== SUPPLIED RECORDS ==
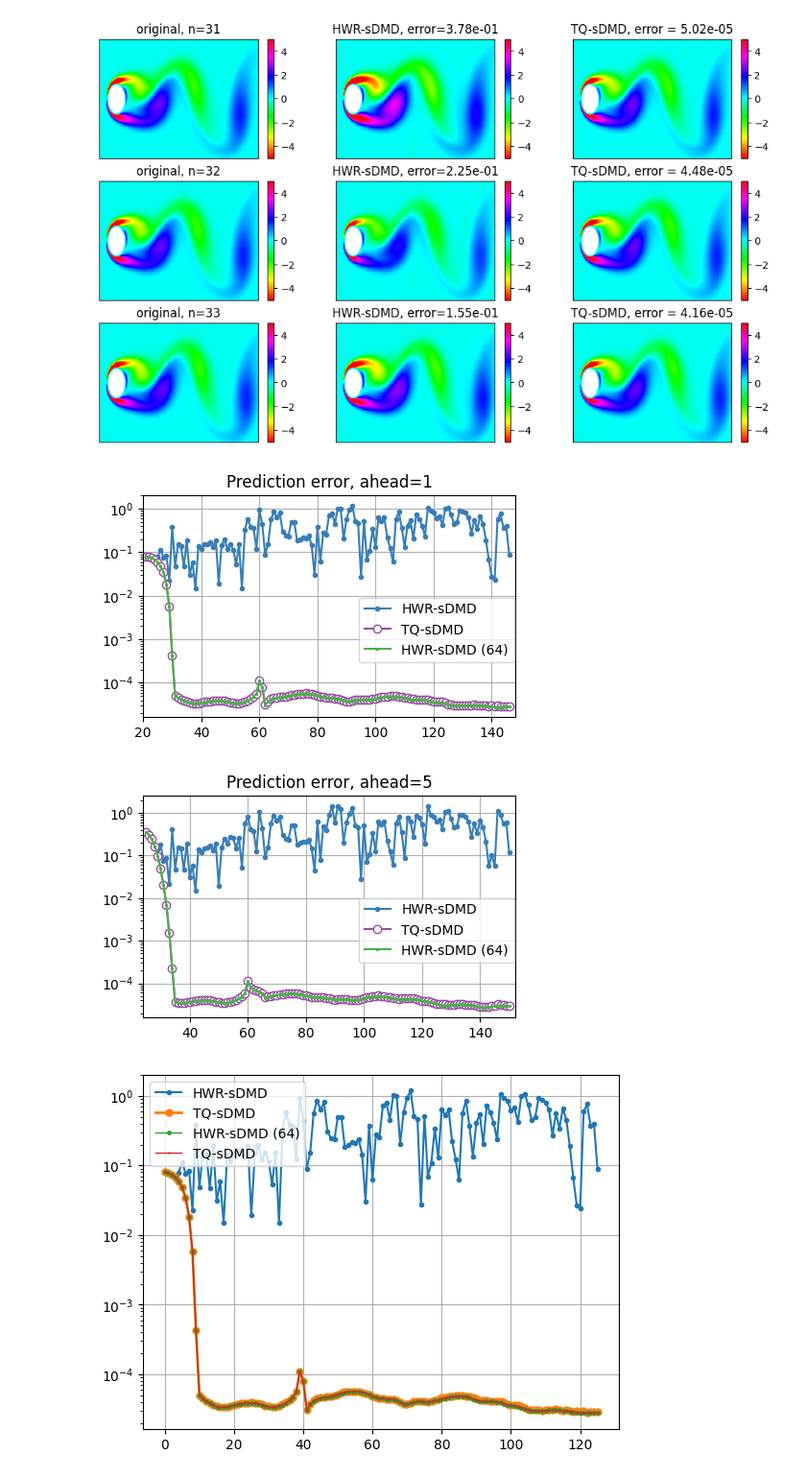
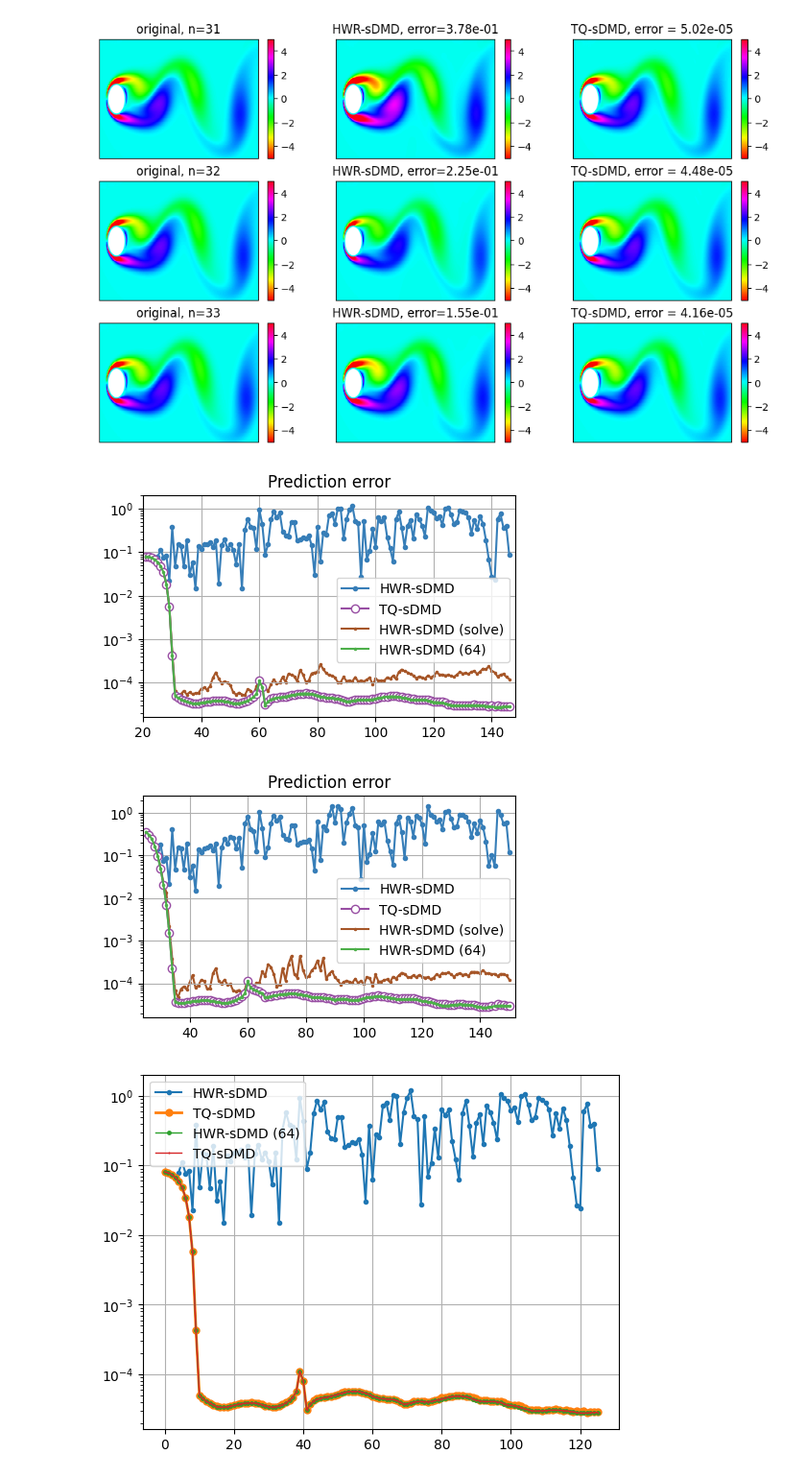
Before and after one commit to ela-d/New-Robust-Streaming-DMD, a Jupyter notebook: Vorticity_example – fig2-fig3 - single.ipynb, the cells around one changed output. Shown at 96% size. Cells and saved outputs as stored; diff of their text form; code cells hidden in the pictures.

```diff
--- a/Vorticity_example – fig2-fig3 - single.ipynb
+++ b/Vorticity_example – fig2-fig3 - single.ipynb
@@ -352,27 +410,31 @@ which = 0
 plt.figure(figsize=(5,3))
 plt.plot([[i] for i in range (21+which, 147+which)], res_H[:, which], label="HWR-sDMD", c=CB_color_cycle[0], ls="-", marker=".",)
 plt.plot([[i] for i in range (21+which, 147+which)], res_H_LQ[:,which], label="TQ-sDMD", c=CB_color_cycle[5], ls="-", marker="o", markersize=6, markerfacecolor="white")
+plt.plot([[i] for i in range (21+which, 147+which)], res_H_solve[:,which], label="HWR-sDMD (solve)", c=CB_color_cycle[4], ls="-", marker=".", markersize=3, zorder=0)
 plt.plot([[i] for i in range (21+which, 147+which)], res_H_double[:,which], label="HWR-sDMD (64)", c=CB_color_cycle[2], ls="-", marker=".", markersize=3)
 plt.grid()
 plt.xlim(20+which,148+which)
-plt.legend(loc=(0.58, 0.25))
-plt.title("Prediction error, ahead={}".format(which+1))
+plt.legend(loc=(0.52, 0.25))
+plt.title("Prediction error")
+#plt.title("Prediction error, ahead={}".format(which+1))
 plt.yscale('log')
 # %% [output]
-[figure, old version]
+[figure, new version]
 # %%
 which = 4
 plt.figure(figsize=(5,3))
 plt.plot([[i] for i in range (21+which, 147+which)], res_H[:, which], label="HWR-sDMD", c=CB_color_cycle[0], ls="-", marker=".",)
 plt.plot([[i] for i in range (21+which, 147+which)], res_H_LQ[:,which], label="TQ-sDMD", c=CB_color_cycle[5], ls="-", marker="o", markersize=6, markerfacecolor="white")
+plt.plot([[i] for i in range (21+which, 147+which)], res_H_solve[:,which], label="HWR-sDMD (solve)", c=CB_color_cycle[4], ls="-", marker=".", markersize=3, zorder=0)
 plt.plot([[i] for i in range (21+which, 147+which)], res_H_double[:,which], label="HWR-sDMD (64)", c=CB_color_cycle[2], ls="-", marker=".", markersize=3)
 plt.grid()
 plt.xlim(20+which,148+which)
-plt.legend(loc=(0.58, 0.25))
-plt.title("Prediction error, ahead={}".format(which+1))
+plt.legend(loc=(0.52, 0.25))
+plt.title("Prediction error")
+#plt.title("Prediction error, ahead={}".format(which+1))
 plt.yscale('log')
 # %% [output]
-[figure, old version]
+[figure, new version]
 # %%
 ####       TQ-sDMD (64) - all error norms
 ############################################################################################################
```
Also changed, not shown: parts of 2 cells of this notebook, 1 other file.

== ACTION ITEM ==
Where a picture appears in the data, omit it; restate the rest word for word.

== ANSWER FOR THE TASK ==
Before and after one commit to ela-d/New-Robust-Streaming-DMD, a Jupyter notebook: Vorticity_example – fig2-fig3 - single.ipynb, the cells around one changed output. Shown at 96% size. Cells and saved outputs as stored; diff of their text form; code cells hidden in the pictures.

```diff
--- a/Vorticity_example – fig2-fig3 - single.ipynb
+++ b/Vorticity_example – fig2-fig3 - single.ipynb
@@ -352,27 +410,31 @@ which = 0
 plt.figure(figsize=(5,3))
 plt.plot([[i] for i in range (21+which, 147+which)], res_H[:, which], label="HWR-sDMD", c=CB_color_cycle[0], ls="-", marker=".",)
 plt.plot([[i] for i in range (21+which, 147+which)], res_H_LQ[:,which], label="TQ-sDMD", c=CB_color_cycle[5], ls="-", marker="o", markersize=6, markerfacecolor="white")
+plt.plot([[i] for i in range (21+which, 147+which)], res_H_solve[:,which], label="HWR-sDMD (solve)", c=CB_color_cycle[4], ls="-", marker=".", markersize=3, zorder=0)
 plt.plot([[i] for i in range (21+which, 147+which)], res_H_double[:,which], label="HWR-sDMD (64)", c=CB_color_cycle[2], ls="-", marker=".", markersize=3)
 plt.grid()
 plt.xlim(20+which,148+which)
-plt.legend(loc=(0.58, 0.25))
-plt.title("Prediction error, ahead={}".format(which+1))
+plt.legend(loc=(0.52, 0.25))
+plt.title("Prediction error")
+#plt.title("Prediction error, ahead={}".format(which+1))
 plt.yscale('log')
 # %% [output]
-[figure, old version]
+[figure, new version]
 # %%
 which = 4
 plt.figure(figsize=(5,3))
 plt.plot([[i] for i in range (21+which, 147+which)], res_H[:, which], label="HWR-sDMD", c=CB_color_cycle[0], ls="-", marker=".",)
 plt.plot([[i] for i in range (21+which, 147+which)], res_H_LQ[:,which], label="TQ-sDMD", c=CB_color_cycle[5], ls="-", marker="o", markersize=6, markerfacecolor="white")
+plt.plot([[i] for i in range (21+which, 147+which)], res_H_solve[:,which], label="HWR-sDMD (solve)", c=CB_color_cycle[4], ls="-", marker=".", markersize=3, zorder=0)
 plt.plot([[i] for i in range (21+which, 147+which)], res_H_double[:,which], label="HWR-sDMD (64)", c=CB_color_cycle[2], ls="-", marker=".", markersize=3)
 plt.grid()
 plt.xlim(20+which,148+which)
-plt.legend(loc=(0.58, 0.25))
-plt.title("Prediction error, ahead={}".format(which+1))
+plt.legend(loc=(0.52, 0.25))
+plt.title("Prediction error")
+#plt.title("Prediction error, ahead={}".format(which+1))
 plt.yscale('log')
 # %% [output]
-[figure, old version]
+[figure, new version]
 # %%
 ####       TQ-sDMD (64) - all error norms
 ############################################################################################################
```
Also changed, not shown: parts of 2 cells of this notebook, 1 other file.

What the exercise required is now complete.